Stage B2, IIA disease: Treatment needs to be individualized. In selected patients initial chemotherapy (known as neoadjuvant chemotherapy) may need to be given to downsize the tumor before planning surgery. In some patients it is possible to operate primarily. An alternative to surgery is concurrent chemotherapy and radiotherapy i.e. both therapies are given simultaneously.

Stage IIB, IIIA, IIIB, IVA: These stages are usually treated with concurrent chemotherapy and radiotherapy.

Recurrent or Residual disease: Selected patients would undergo radical surgery – usually exenterations i.e. removal of uterus + adjacent organ/organs. Following exenterations patients require rehabilitation from stoma care specialist.

  Ovarian And Fallopian Tube Cancers:

Evaluations are done by


CT scans,

Usually there is no requirement for a biopsy prior to surgery.

Tumor markers CA 125, CEA.

  Treatment options:

If chemotherapy is planned initially then it is necessary to obtain confirmation of diagnosis of cancer prior to starting treatment. We would do this either by fluid cytology in case of presence of free fluid in the abdomen or by a diagnostic laparoscopy.

Nearly all these cancers require a combination of surgery and chemotherapy as their treatment.

Most often a primary surgery is followed by chemotherapy.

Surgery involves an extensive clearance of all tumour bearing tissues and organs, lymph node dissections. It is a painstaking surgery and should be done by specialists, as one of the major prognostic factors for these cancers is the quality of surgical clearance of the disease.

When chemotherapy is given following surgery 6 cycles are used at 3 week intervals. Chemotherapy is managed as a day care procedure. Sometimes when chemotherapy is used prior to surgery usually 3 cycles are given prior to reassessment for response and surgery. In these patients after the surgery the rest of the 3 cycles would be administered.

  Uterine/Endometrial Cancers:
  Endometrial cancers are diagnosed by

Endometrial biopsy

Curettage of the uterine cavity.

CT scan or

MRI scan is done to assess the extent of disease and rule out obvious spread.

Surgery is the mainstay in the management and also it helps stage the disease so that further treatment can be planned.

Radiation and/or chemotherapy is sometimes required depending on the surgico-pathologic staging. Surgery for endometrial cancer is often done laparoscopically, in selected patients the open approach might be preferable.

  Vulval Cancer:

Presently most vulval cancers present with small non-healing ulcers and/or persistent itching. Hence most are at a relatively early stage and are amenable to vulvectomy. In case there is spread to the inguinal nodes then those are surgically excised after a 3-4 week period to allow the vulvectomy wound to heal.
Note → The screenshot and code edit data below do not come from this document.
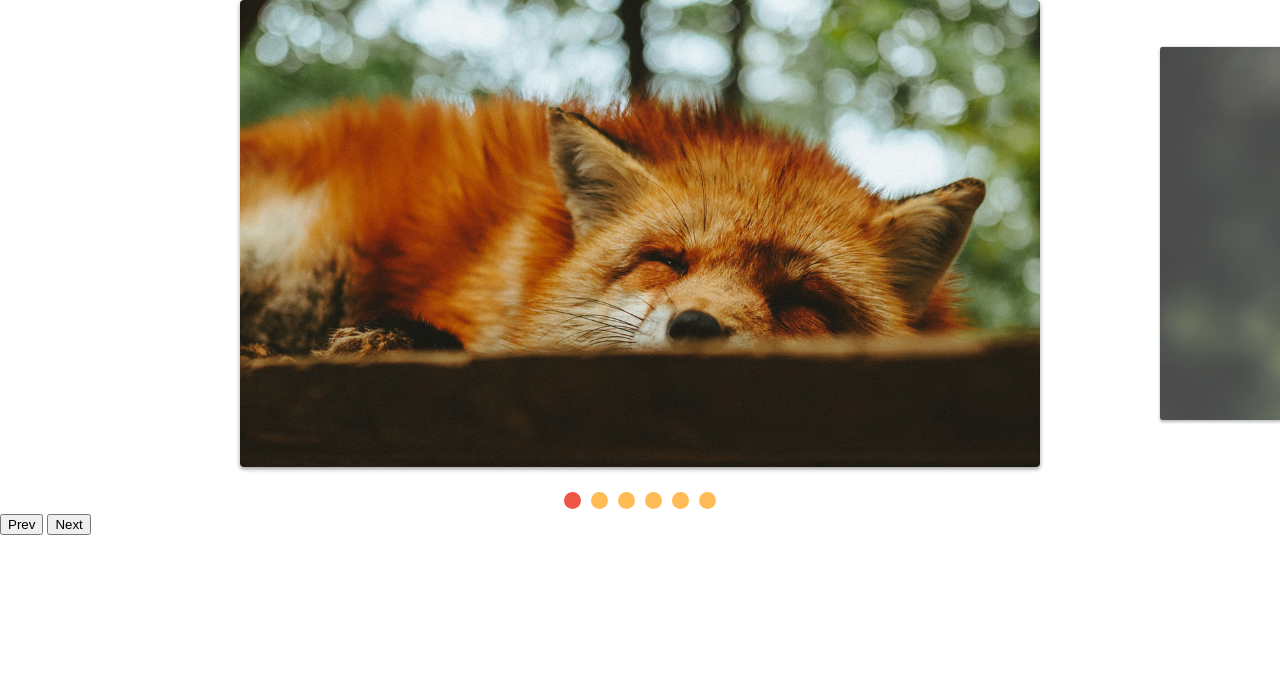
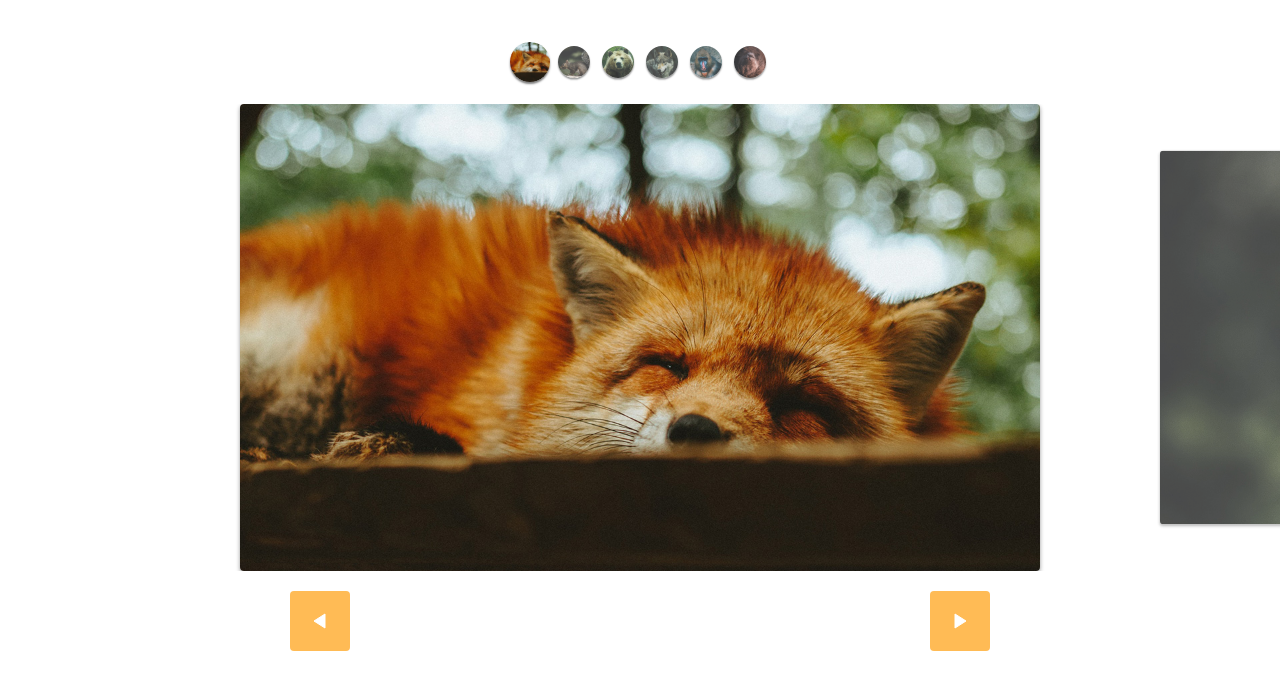
Before and after one commit to rcesar99/slides-animais-fantasticos, a plain HTML site: page index.html in a window 1280 px wide. Drawn offline with Linux system fonts and the light colour scheme.

Commit message:
custom controls added

```diff
--- a/css/style.css
+++ b/css/style.css
@@ -64,3 +64,48 @@ img {
 [data-control="slide"] li a:hover {
   background-color: #e54;
 }
+
+.custom-controls {
+  display: flex;
+  justify-content: center;
+  margin-top: 40px;
+  margin-bottom: 20px;
+  flex-wrap: wrap;
+}
+
+.custom-controls li {
+  opacity: 0.8;
+  transform: scale(0.8);
+  width: 40px;
+  height: 40px;
+  border-radius: 50%;
+  overflow: hidden;
+  margin: 2px;
+  box-shadow: 0 2px 2px rgba(0, 0, 0, 0.5);
+  transition: 0.3s;
+}
+
+.custom-controls li.active {
+  opacity: 1;
+  transform: scale(1);
+}
+
+.arrow-nav {
+  display: flex;
+  justify-content: space-around;
+  margin: 20px 0;
+}
+
+.arrow-nav button {
+  cursor: pointer;
+  border: none;
+  border-radius: 4px;
+  color: #fff;
+  width: 60px;
+  height: 60px;
+  background: #fb5 url("/img/arrow.svg") center center no-repeat;
+}
+
+.arrow-nav button.prev {
+  transform: rotate(-180deg);
+}
--- a/index.html
+++ b/index.html
@@ -9,6 +9,15 @@
 </head>
 
 <body>
+  <ul class="custom-controls">
+    <li><img src="img/foto1-thumb.jpg" alt=""></li>
+    <li><img src="img/foto2-thumb.jpg" alt=""></li>
+    <li><img src="img/foto3-thumb.jpg" alt=""></li>
+    <li><img src="img/foto4-thumb.jpg" alt=""></li>
+    <li><img src="img/foto5-thumb.jpg" alt=""></li>
+    <li><img src="img/foto6-thumb.jpg" alt=""></li>
+  </ul>
+
   <div class="slide-wrapper">
     <ul class="slide">
       <li><img src="img/foto1.jpg" alt=""></li>
@@ -19,9 +28,10 @@
       <li><img src="img/foto6.jpg" alt=""></li>
     </ul>
   </div>
+
   <div class="arrow-nav">
-    <button class="prev">Prev</button>
-    <button class="next">Next</button>
+    <button class="prev"></button>
+    <button class="next"></button>
   </div>
   <script type="module" src="/js/script.js"></script>
 </body>
--- a/js/script.js
+++ b/js/script.js
@@ -1,6 +1,6 @@
-import { Slide, SlideNav } from "./slide.js";
+import SlideNav from "./slide.js";
 
 const slide = new SlideNav(".slide", ".slide-wrapper");
 slide.init();
 slide.addArrow(".prev", ".next");
-slide.addControl();
+slide.addControl(".custom-controls");
--- a/js/slide.js
+++ b/js/slide.js
@@ -146,11 +146,12 @@ export class Slide {
   }
 }
 
-export class SlideNav extends Slide {
+export default class SlideNav extends Slide {
   constructor(slide, wrapper) {
     super(slide, wrapper);
     this.bindControlEvents();
   }
+
   addArrow(prev, next) {
     this.prevElement = document.querySelector(prev);
     this.nextElement = document.querySelector(next);
```
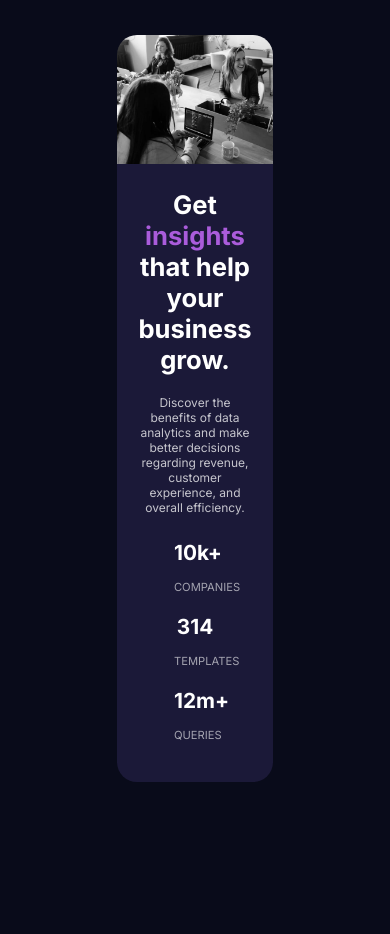
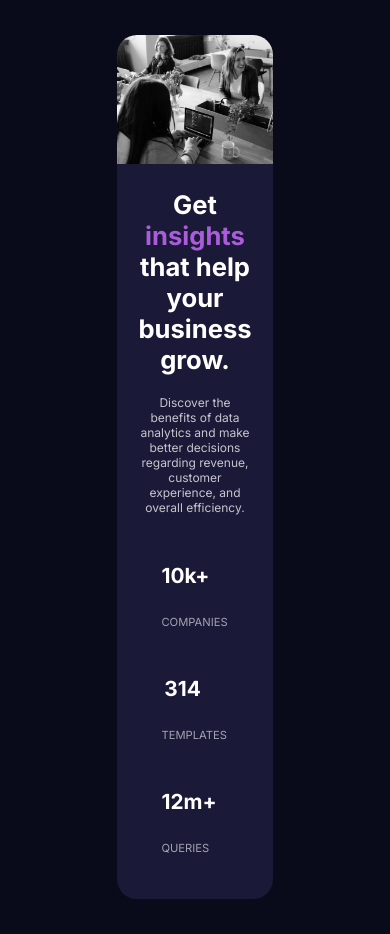
Before and after one commit to distephano30/stats-preview-card-component-main, a plain HTML site: page index.html in a window 390 px wide. Before the commit the page ends 844 px from the top, so only its background shows below. Drawn offline with Linux system fonts and the light colour scheme.

Commit message:
Update style.css

```diff
--- a/style.css
+++ b/style.css
@@ -30,7 +30,7 @@ img{
   width: 100%;
   padding: 0;
   max-width: 300px;
-  margin:70px auto 40px auto;
+  margin:70px 0 40px 0;
   font-weight: 700;
   color: hsl(0, 0%, 100%);
 }
@@ -44,13 +44,13 @@ p{
 }
 .highlight{
   color: hsla(0, 0%, 100%, 0.6);
-  margin: 0 auto;
   width: 30%;
   text-align: center;
+  margin-right: 25px;
 }
 .highlights{
   display: flex;
-  margin-top: 65px;
+  margin-top: 50px;
   width: 100%;
   margin-left: 0;
 }
@@ -58,14 +58,14 @@ p{
   color: hsl(0, 0%, 100%);
   font-size: 1.3rem;
   font-weight: 700;
-  margin: 5px auto;
-
 }
 .labels{
   font-weight: lighter;
   font-size: .7rem;
   text-transform: uppercase;
-  margin: 15px auto;
+}
+h4, h5{
+  text-align: left;
 }
 @media (max-width:1055px) {
   .carte{
@@ -95,5 +95,9 @@ p{
   .highlights{
     flex-direction: column;
     margin: 20px auto;
+    align-items: center;
+  }
+  h4, h5{
+    text-align: center;
   }
 }
```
As and when required adjuvant therapy is advised depending on pathology reports of the excised surgical specimen.

  Vaginal Cancer:

Most primary vaginal cancers would be managed by concurrent chemotherapy and radiotherapy.

However, there will be individual cases where in it is thought that this treatment may not be effective enough, or there is a presentation with a fistula formation – in those patients often exenteration surgery is required.

Those patients who have relapsed or have residual disease after the initial chemotherapy / radiotherapy need to be assessed for exenterative procedures as the last resort.